In India, there are yogis who have the tiny, skinny bodies every anorexic teenager dreams of. Not because they want to look like gaunt runway models, but because they can’t afford to eat more than a handful of rice and a little boiled cauliflorwer once a day. On a visit to India, I asked one such scrawny yogi, “How are you?” He replied, “I am so hapy to see you here on this beautiful day!! How amazing is this existence, my friend, that we are here, where we are!” His eyes glistened, his face beamed. I asked him, “Are you in need of anything?” His kind eyes filled with even more warmth (if that’s possible), and he replied through a wide, toothless grin, “Maybe a little food.” It hit me then and there: If this person is this radiant and happy in these conditions, what’s my problem?
Some of the yogis in India are barefoot, dressed in rags, and exists in “homes” that consist of dirty ground and a gutter.
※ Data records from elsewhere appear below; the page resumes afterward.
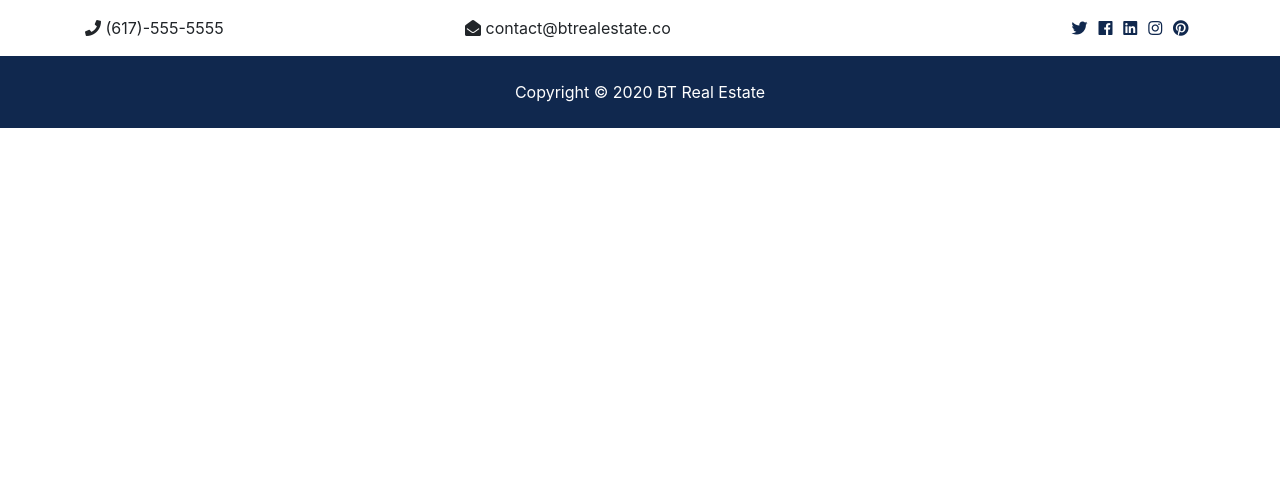
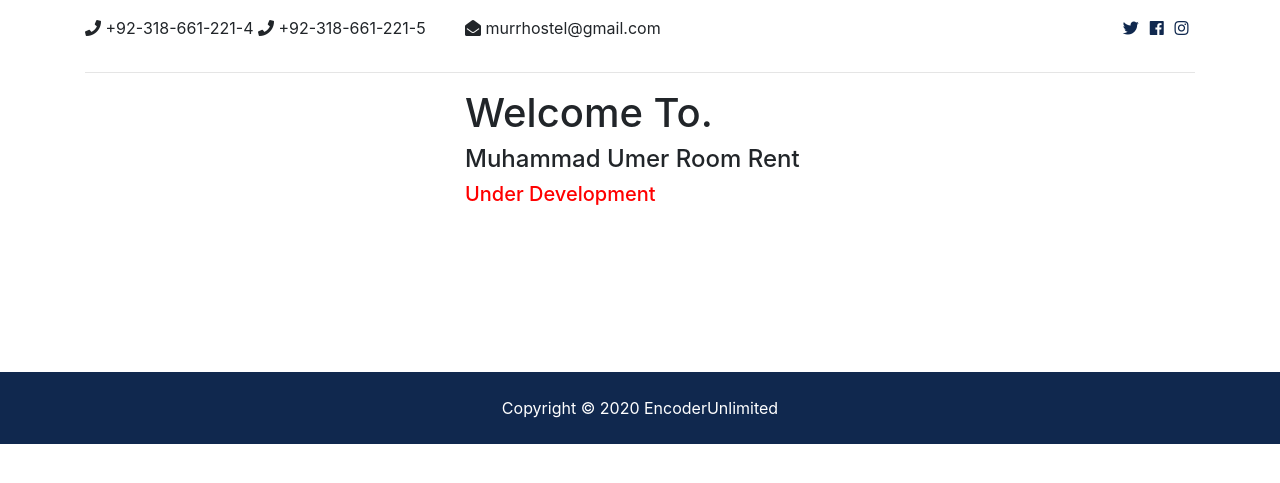
Before and after one commit to krkhalil/Sibat-Husain, a Django app: page / in a window 1280 px wide. Shown: the top 483 px of the page. Run offline with Django 3.2, Linux system fonts and the light colour scheme; some libraries are stand-ins or nearby versions.

Commit message:
done
done

```diff
--- a/MURR/settings.py
+++ b/MURR/settings.py
@@ -64,7 +64,7 @@ ROOT_URLCONF = 'MURR.urls'
 TEMPLATES = [
     {
         'BACKEND': 'django.template.backends.django.DjangoTemplates',
-        'DIRS': [],
+        'DIRS': [os.path.join(BASE_DIR, 'templates')],
         'APP_DIRS': True,
         'OPTIONS': {
             'context_processors': [
--- a/MURR/urls.py
+++ b/MURR/urls.py
@@ -25,6 +25,5 @@ admin.site.index_title = 'Admin Area'
 
 urlpatterns = [
     path('', include('pages.urls')),
-
     path('admin/', admin.site.urls),
 ]+ static(settings.MEDIA_URL, document_root=settings.MEDIA_ROOT)
--- a/Room/admin.py
+++ b/Room/admin.py
@@ -4,5 +4,5 @@ from .models import room
 class roomAdmin(admin.ModelAdmin):
   list_display = ('floor', 'Room_NO','No_of_Beds','No_of_Person_Allowed','AC_Availability','Electricity','UPS','Description')
   list_display_links = ('floor', 'Room_NO','No_of_Beds','No_of_Person_Allowed','AC_Availability','Electricity','UPS')
-
+  fields = (('floor','Room_NO'),('No_of_Beds','No_of_Person_Allowed'),('AC_Availability','Electricity','UPS'),('Description'))
 admin.site.register(room, roomAdmin)
--- a/Visitor/admin.py
+++ b/Visitor/admin.py
@@ -6,5 +6,6 @@ class VisitorAdmin(admin.ModelAdmin):
   list_display_links = ('Renter_Name',)
   search_fields = ('Visitor_Name','Visitor_CNIC_NO',)
   list_per_page = 25
+  fields = (('Renter_Name','Visitor_Name','Visitor_CNIC_NO'),('Take_In_Time','Take_Out_Time'),('Description'))
 
 admin.site.register(Visitor, VisitorAdmin)
--- a/pages/urls.py
+++ b/pages/urls.py
@@ -1,5 +1,4 @@
 from django.urls import path
-
 from . import views
 
 urlpatterns = [
--- a/pages/views.py
+++ b/pages/views.py
@@ -3,7 +3,4 @@ from django.http import HttpResponse
 
 
 def index(request):
-
-
-
     return render(request, 'pages/index.html')
--- a/payment/admin.py
+++ b/payment/admin.py
@@ -6,5 +6,7 @@ class paymentAdmin(admin.ModelAdmin):
   list_display = ('Renter_Name','Recepit_No','Amount','Paying_Date','Fine_Charges','Room_Rent','Room_Servece','Food_Charges','Internet_Charges','Convance_Charges','Laundary_Charges','Other_Charges','Description')
   list_display_links = ('Renter_Name',)
   list_per_page = 25
+  fields = (('Renter_Name','Recepit_No','Amount'),('Paying_Date'),('Room_Rent','Room_Servece','Fine_Charges','Food_Charges','Internet_Charges','Convance_Charges','Laundary_Charges','Other_Charges'),'Description')
+
 
 admin.site.register(payment, paymentAdmin)
--- a/templates/base.html
+++ b/templates/base.html
@@ -15,7 +15,7 @@
   <!-- Lightbox -->
   <link rel="stylesheet" href="{% static 'css/lightbox.min.css' %}">
 
-  <title>BT Real Estate {% block title %}{% endblock %}</title>
+  <title>MURR {% block title %}{% endblock %}</title>
 </head>
 
 <body>
--- a/templates/pages/index.html
+++ b/templates/pages/index.html
@@ -1,6 +1,6 @@
 {% extends 'base.html' %}
 
-{% load humanize %}
+
 
 {% block title %} | Welcome {% endblock %}
 
@@ -10,6 +10,26 @@
   <!-- Alerts -->
   {% include 'partials/_alerts.html' %}
 
+  <div class="container" style="height:300px; width:1200px">
+    <hr>
+    <div class="row">
+      <div class="col-lg-4"></div>
+      <div class="col-lg-4"><h1>Welcome To.</h1></div>
+      <div class="col-lg-4"></div>
+    </div>
+    <div class="row">
+      <div class="col-lg-4"></div>
+      <div class="col-lg-4"><h4>Muhammad Umer Room Rent</h4></div>
+      <div class="col-lg-4"></div>
+    </div>
+    <div class="row">
+      <div class="col-lg-4"></div>
+      <div class="col-lg-4"><h5 style="color: red;">Under Development</h5></div>
+      <div class="col-lg-4"></div>
+  </div>
+  </div>
+
+
   <!-- Listings -->
 
 {% endblock %}
--- a/templates/partials/_footer.html
+++ b/templates/partials/_footer.html
@@ -1,5 +1,5 @@
 <!-- Footer -->
 <footer id="main-footer" class="py-4 bg-primary text-white text-center">
     Copyright &copy;
-    <span class="year"></span> BT Real Estate
+    <span class="year"></span> EncoderUnlimited
 </footer>
--- a/templates/partials/_topbar.html
+++ b/templates/partials/_topbar.html
@@ -3,28 +3,25 @@
     <div class="container">
       <div class="row">
         <div class="col-md-4">
-          <i class="fas fa-phone"></i> (617)-555-5555
+          <i class="fas fa-phone"></i> +92-318-661-221-4
+          <i class="fas fa-phone"></i> +92-318-661-221-5
         </div>
         <div class="col-md-4">
-          <i class="fas fa-envelope-open"></i> contact@btrealestate.co
+          <i class="fas fa-envelope-open"></i> murrhostel@gmail.com
         </div>
         <div class="col-md-4">
           <div class="social text-right">
-            <a href="#">
+            <a href="https://twitter.com/MURR79049519">
               <i class="fab fa-twitter"></i>
             </a>
-            <a href="#">
+            <a href="https://www.facebook.com/MURR-115044036862311/">
               <i class="fab fa-facebook"></i>
             </a>
-            <a href="#">
-              <i class="fab fa-linkedin"></i>
-            </a>
-            <a href="#">
+
+            <a href="https://www.instagram.com/murr_hostel/">
               <i class="fab fa-instagram"></i>
             </a>
-            <a href="#">
-              <i class="fab fa-pinterest"></i>
-            </a>
+
           </div>
         </div>
       </div>
```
And yet, when you look into their eyes, they’re radiating more joy and love than any Wall Street executive or Beverly Hills millionairess has ever known….
Happiness isn’t complicated. In fact, it’s the opposite of complex: It’s the simplest thing in the world.
Steve Ross, Happy Yoga
Wish I was going everyday, Bikram is truly blissful….maybe post-Europe
1. It’s the little things that make the biggest difference in your practice and in life. It’s not always the full straightening of your leg that will make your quads quiver, but instead just a simple pointing of toes and engagement of the knee that make every muscle south of your belly button burn with accomplishment. You don’t have to shower your spouse with fancy gifts to show them that you love them, sometimes it’s just telling them you love them as you enjoy the quiet early hours of dawn before kids and conference calls clutter your day.
2. Be playful. As adults we are programmed to believe that fun is golf, drinking expensive alcoholic beverages, attending pretentious parties or cooking out with the Jones’s. Somewhere, we forget that life is about revelry in discovery and the folly of innocence. We neglect that inner learning creature, the playful spiritual being that is our true self. Stop it. Stand on your head, fall on your butt and laugh hysterically about it.
3. Working as a waitress and rescuing animals in the early part of my adult life taught me about compassion and service, but there is more to it these two miracles of the human spirit. Our compassion for others and ourselves is what drives us to our service to the divine. Teachers, healers, artists, their compassion drives them to make the world a better place. Our service is the creative action of that compassion.
4. Breathe, relax, go deeper. As yogis we are always pushing our practice to our edge, going deeper into that one posture to stretch a rarely used muscle. We often forget that creativity is a muscle as well, and thus needs to be stretched and felt on a deeper level. The strongest artistic seeds are the ones that are planted the deepest.
5. Where is my mind? I’m afraid I’ve lost it somewhere between downward facing dog and that last chaturanga. To me, the mind is only as strong as the body it inhabits, and vice versa. The mind and body are symbiotic, and when one wanders so does the other. When I think too much about a particular posture, I fall out. If my body is sedentary for too long, my mind withers and becomes stagnant.
Not connected. But I say that we don’t push our bodies beyond what they can do. But if there’s openness, TAKE IT!